A Social Justice Approach for Everyone
As described in my first ever blog post, Esperanza Education aims to promote social justice education throughout all aspects of our work and relationships. My own understanding of social justice has been influenced by philosopher Iris Marion Young who developed an important framework for understanding oppression. Five Faces of Oppression is a model that I used to analyze teacher practices for my MA thesis, and that I believe can be used by anyone wishing to reflect on whether their own (personal or professional) practices are actively working against oppression.
Here I provide a brief definition of each of the Five Faces of Oppression and an example of how a language teacher might work to counter this form of oppression in their classroom:
When one social group reaps the benefits of the labour of another social group. Such benefits include material wealth, as well as non-tangible goods such as status and power. Examples include labour exploitation through migrant worker programs and in sweatshops around the world.
Language teachers might begin to counter exploitation by engaging students in discussions about topics such as colonization (why is Spanish spoken throughout Latin America?), globalization (who benefits from free trade agreements?), or consumption choices (where do your clothes and food come from?).
Exclusion from participation in political, economic, or social life. For example, the ongoing disparities in wages and job opportunities between women and men.
Teachers can actively model inclusive practices in their classrooms by creating safe spaces where students are encouraged to work together and respect one another. They can also address omissions in the curriculum by bringing in materials that highlight the perspectives of groups excluded from mainstream textbooks.
Referring to those who “do not regularly participate in making decisions that affect the conditions of their lives and actions”. For example, in conventional schooling, students generally have little say in what or how they learn.
Social justice education is not just about what we teach, but also how we teach. The best way to counter powerlessness in the classroom is through democratic education practices. For example, allowing students to determine the classroom rules, the learning materials, or even the assessment criteria.
The dominant group’s culture is established as the norm against which all other groups are judged and stereotyped.
Teachers can actively challenge stereotypes and misconceptions about the target language culture and other cultures. They can bring in resources that showcase diversity, including resource people.
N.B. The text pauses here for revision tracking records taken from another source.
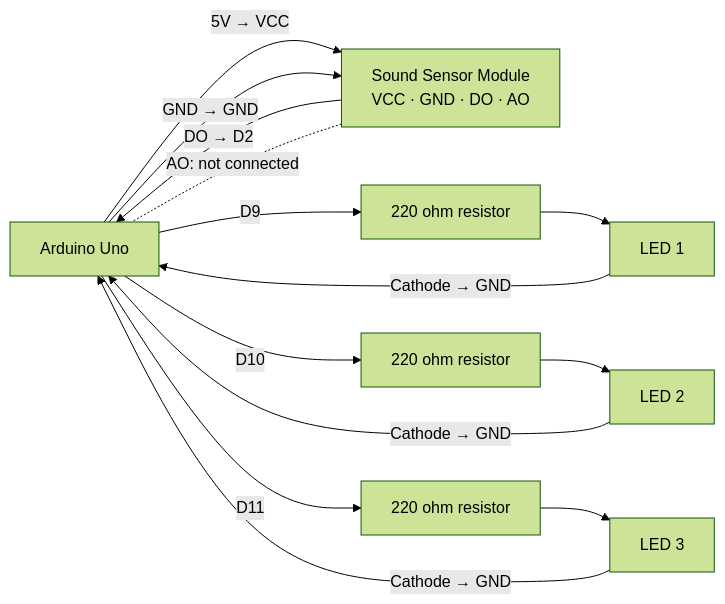
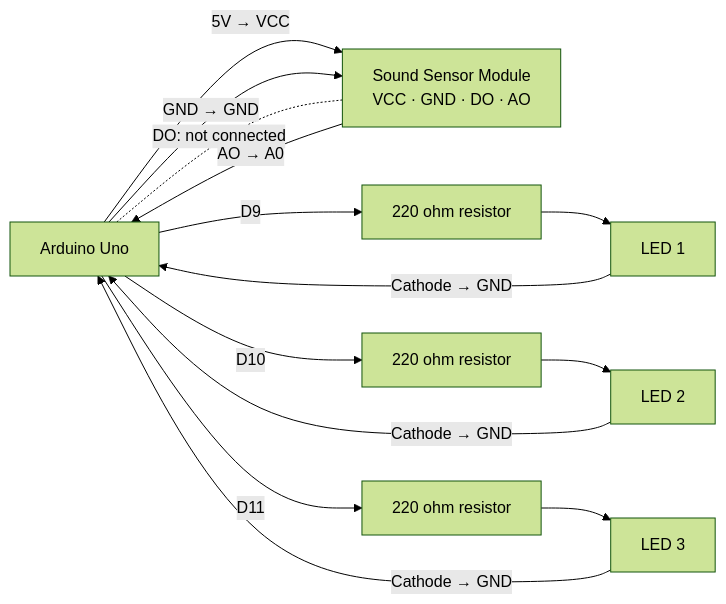
The first of 2 diagrams in docs/connections.md (Danncode10/Clap_light), drawn with Mermaid (forest theme) before and after one commit. The commit also changed other lines of this file and 3 other files, not shown here.

````diff
--- a/docs/connections.md
+++ b/docs/connections.md
@@ -41,23 +41,23 @@
 ```mermaid
 flowchart LR
     Arduino["Arduino Uno"]
     SoundSensor["Sound Sensor Module<br/>VCC · GND · DO · AO"]
     LED1["LED 1"]
     LED2["LED 2"]
     LED3["LED 3"]
     R1["220 ohm resistor"]
     R2["220 ohm resistor"]
     R3["220 ohm resistor"]
 
     Arduino -- "5V → VCC" --> SoundSensor
     Arduino -- "GND → GND" --> SoundSensor
-    SoundSensor -- "DO → D2" --> Arduino
-    SoundSensor -. "AO: not connected" .- Arduino
+    SoundSensor -. "DO: not connected" .- Arduino
+    SoundSensor -- "AO → A0" --> Arduino
 
     Arduino -- "D9" --> R1 --> LED1
     LED1 -- "Cathode → GND" --> Arduino
     Arduino -- "D10" --> R2 --> LED2
     LED2 -- "Cathode → GND" --> Arduino
     Arduino -- "D11" --> R3 --> LED3
     LED3 -- "Cathode → GND" --> Arduino
 ```
````
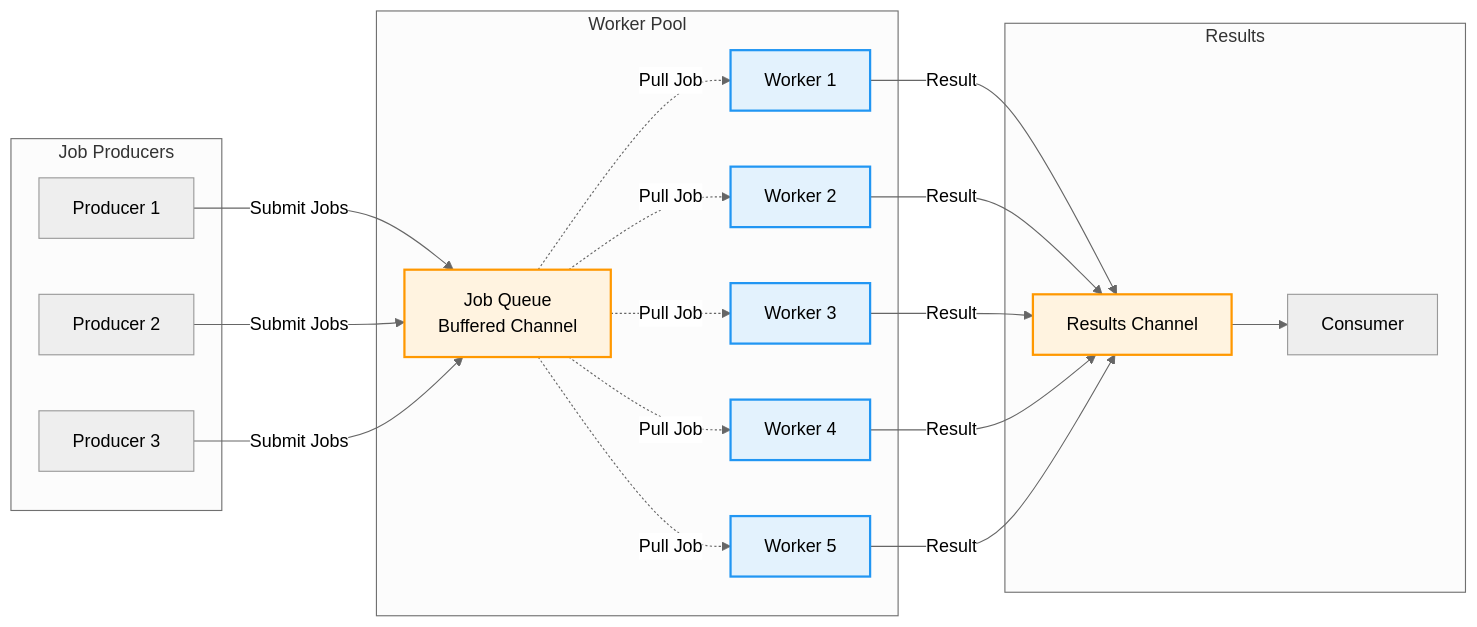
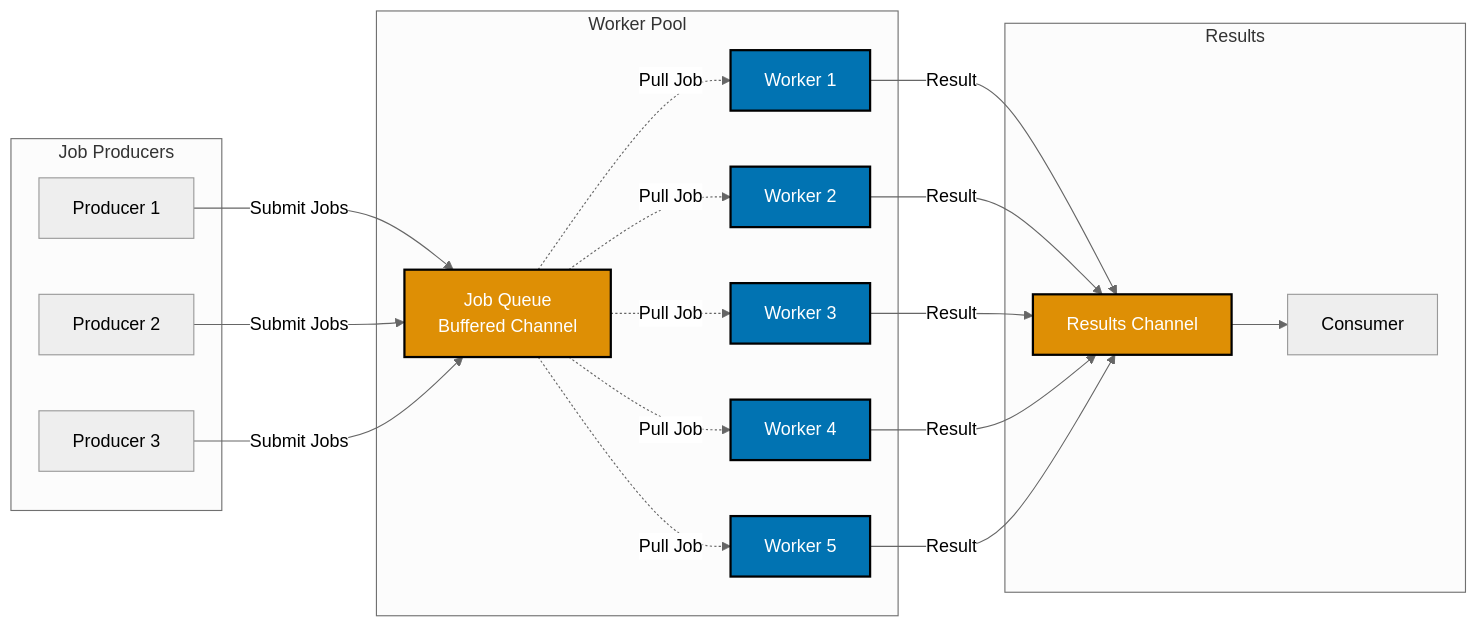
Before and after one commit to wahidyankf/open-sharia-enterprise: the second of 2 diagrams in docs/tutorials/software-engineering/programming-languages/golang/tu-soen-prla-gola__intermediate.md, drawn with Mermaid (neutral theme). The commit also changed other lines of this file and 22 other files, not shown here.

First line of the commit message:
docs(diagrams): ensure all mermaid diagrams use color-blind friendly palette

````diff
--- a/docs/tutorials/software-engineering/programming-languages/golang/tu-soen-prla-gola__intermediate.md
+++ b/docs/tutorials/software-engineering/programming-languages/golang/tu-soen-prla-gola__intermediate.md
@@ -197,48 +203,48 @@
 ```mermaid
 graph LR
     subgraph "Job Producers"
         P1[Producer 1]
         P2[Producer 2]
         P3[Producer 3]
     end
 
     subgraph "Worker Pool"
         Q[Job Queue<br/>Buffered Channel]
         W1[Worker 1]
         W2[Worker 2]
         W3[Worker 3]
         W4[Worker 4]
         W5[Worker 5]
     end
 
     subgraph "Results"
         R[Results Channel]
         C[Consumer]
     end
 
     P1 -->|Submit Jobs| Q
     P2 -->|Submit Jobs| Q
     P3 -->|Submit Jobs| Q
 
     Q -.->|Pull Job| W1
     Q -.->|Pull Job| W2
     Q -.->|Pull Job| W3
     Q -.->|Pull Job| W4
     Q -.->|Pull Job| W5
 
     W1 -->|Result| R
     W2 -->|Result| R
     W3 -->|Result| R
     W4 -->|Result| R
     W5 -->|Result| R
 
     R --> C
 
-    style Q fill:#FFF3E0,stroke:#FF9800,stroke-width:2px
-    style R fill:#FFF3E0,stroke:#FF9800,stroke-width:2px
-    style W1 fill:#E3F2FD,stroke:#2196F3,stroke-width:2px
-    style W2 fill:#E3F2FD,stroke:#2196F3,stroke-width:2px
-    style W3 fill:#E3F2FD,stroke:#2196F3,stroke-width:2px
-    style W4 fill:#E3F2FD,stroke:#2196F3,stroke-width:2px
-    style W5 fill:#E3F2FD,stroke:#2196F3,stroke-width:2px
+    style Q fill:#DE8F05,stroke:#000000,color:#FFFFFF,stroke-width:2px
+    style R fill:#DE8F05,stroke:#000000,color:#FFFFFF,stroke-width:2px
+    style W1 fill:#0173B2,stroke:#000000,color:#FFFFFF,stroke-width:2px
+    style W2 fill:#0173B2,stroke:#000000,color:#FFFFFF,stroke-width:2px
+    style W3 fill:#0173B2,stroke:#000000,color:#FFFFFF,stroke-width:2px
+    style W4 fill:#0173B2,stroke:#000000,color:#FFFFFF,stroke-width:2px
+    style W5 fill:#0173B2,stroke:#000000,color:#FFFFFF,stroke-width:2px
 ```
````
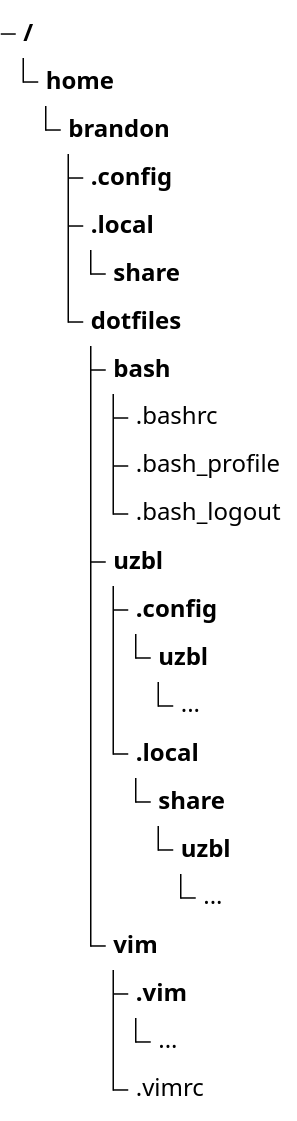
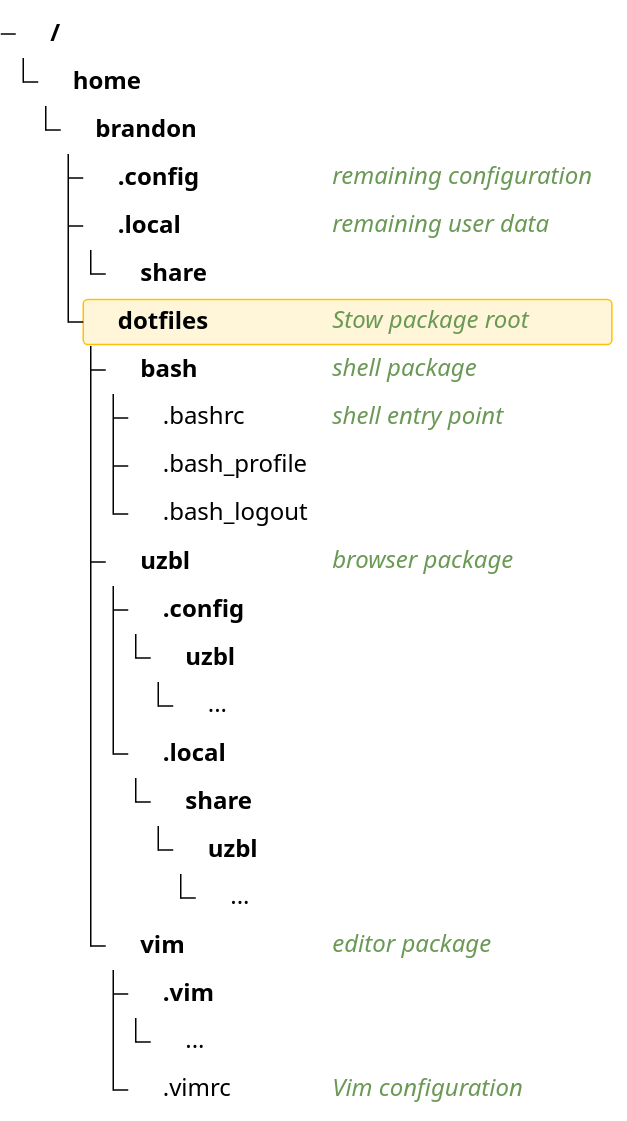
The second of 2 diagrams in content/posts/dotfiles-with-gnu-stow.md (gicrisf/zwit), drawn with Mermaid before and after one commit. The commit also changed other lines of this file and 1 other file, not shown here.

Commit message:
improve filetrees

````diff
--- a/content/posts/dotfiles-with-gnu-stow.md
+++ b/content/posts/dotfiles-with-gnu-stow.md
@@ -62,25 +67,30 @@
 ```mermaid
+---
+config:
+  treeView:
+    showIcons: true
+---
 treeView-beta
     home/
         brandon/
-            .config/
-            .local/
+            .config/ ## remaining configuration
+            .local/ ## remaining user data
                 share/
-            dotfiles/
-                bash/
-                    .bashrc
+            dotfiles/ :::highlight ## Stow package root
+                bash/ ## shell package
+                    .bashrc icon(logos:bash) ## shell entry point
                     .bash_profile
                     .bash_logout
-                uzbl/
+                uzbl/ ## browser package
                     .config/
                         uzbl/
                             ...
                     .local/
                         share/
                             uzbl/
                                 ...
-                vim/
+                vim/ ## editor package
                     .vim/
                         ...
-                    .vimrc
+                    .vimrc icon(logos:vim) ## Vim configuration
 ```
````
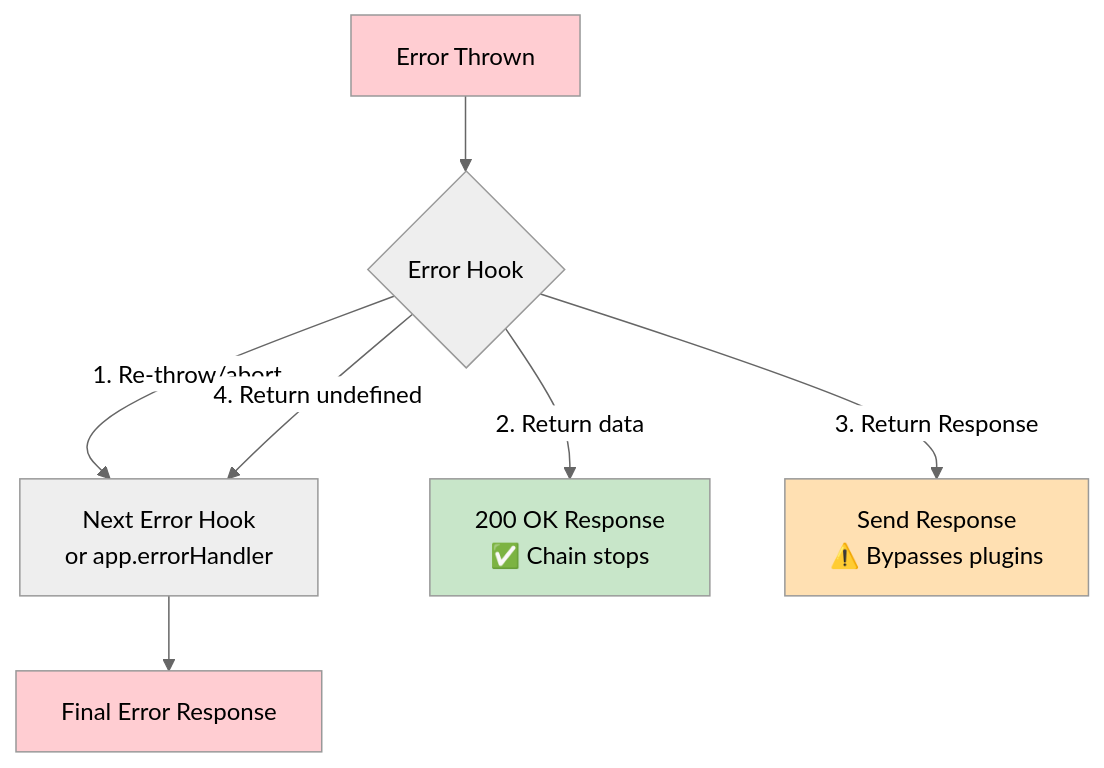
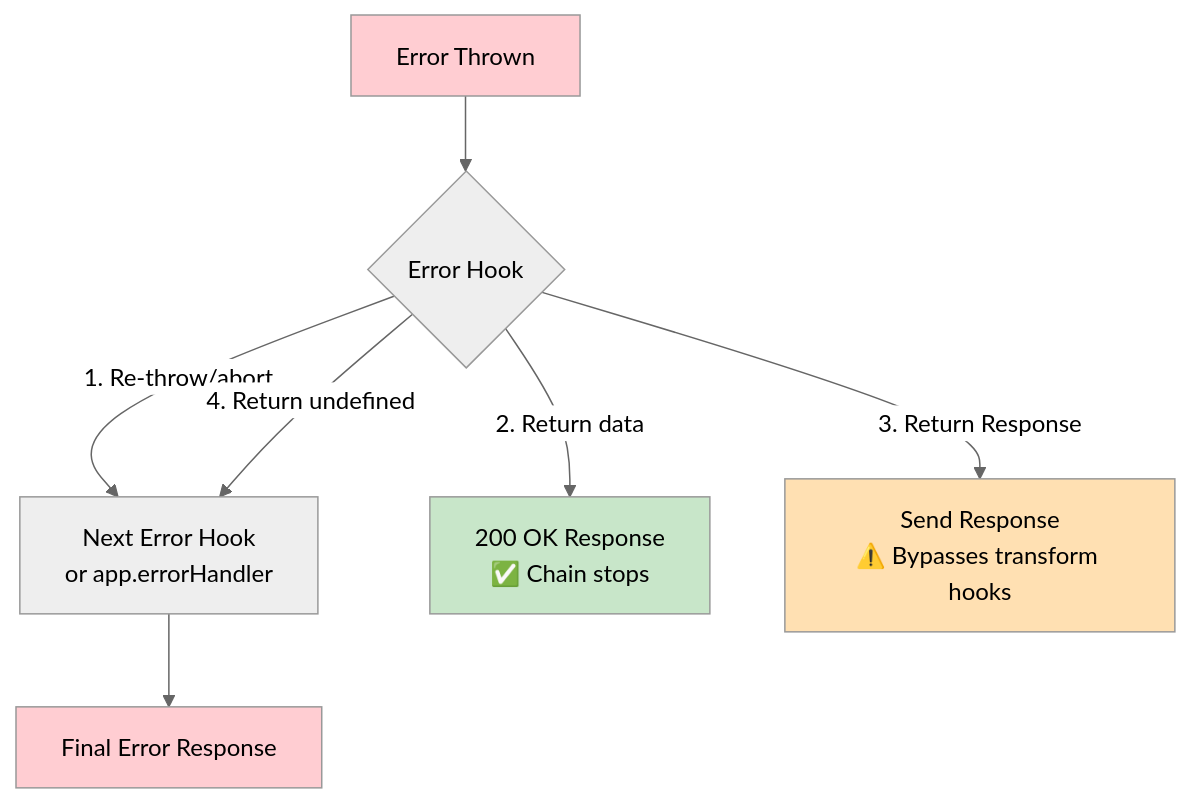
One commit to minima-js/minimajs changed the diagram in docs/guides/diagrams/error-hook-outcomes.md. Above: the diagram before and after it, drawn with Mermaid (neutral theme). The commit also changed 9 other files, not shown here.

````diff
--- a/docs/guides/diagrams/error-hook-outcomes.md
+++ b/docs/guides/diagrams/error-hook-outcomes.md
@@ -1,16 +1,16 @@
 ```mermaid
 graph TB
     Start[Error Thrown] --> Hook{Error Hook}
 
     Hook -->|1. Re-throw/abort| NextHook[Next Error Hook<br/>or app.errorHandler]
     Hook -->|2. Return data| Success[200 OK Response<br/>✅ Chain stops]
-    Hook -->|3. Return Response| Direct[Send Response<br/>⚠️ Bypasses plugins]
+    Hook -->|3. Return Response| Direct[Send Response<br/>⚠️ Bypasses transform hooks]
     Hook -->|4. Return undefined| NextHook
 
     NextHook --> Final[Final Error Response]
 
     style Start fill:#ffcdd2
     style Success fill:#c8e6c9
     style Direct fill:#ffe0b2
     style Final fill:#ffcdd2
 ```
````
Often the best way to counter a stereotype is to have a meaningful interaction with a real person.
Physical harm, harassment, stigmatizing, or degrading of any kind based on social group.
In addition to having zero tolerance for any form of violence in the classroom, facilitating discussions about privilege and who is dis/advantaged in society can lead to deeper understandings that may help counter all forms of oppression, including violence.
This is a very brief introduction to the Five Faces of Oppression and how this framework might be used to assess and inform teaching practices. But I believe this model could be an important tool for informing practices across social, educational, and professional settings. Do you agree? How might the Five Faces of Oppression framework help to guide an aspect of your life?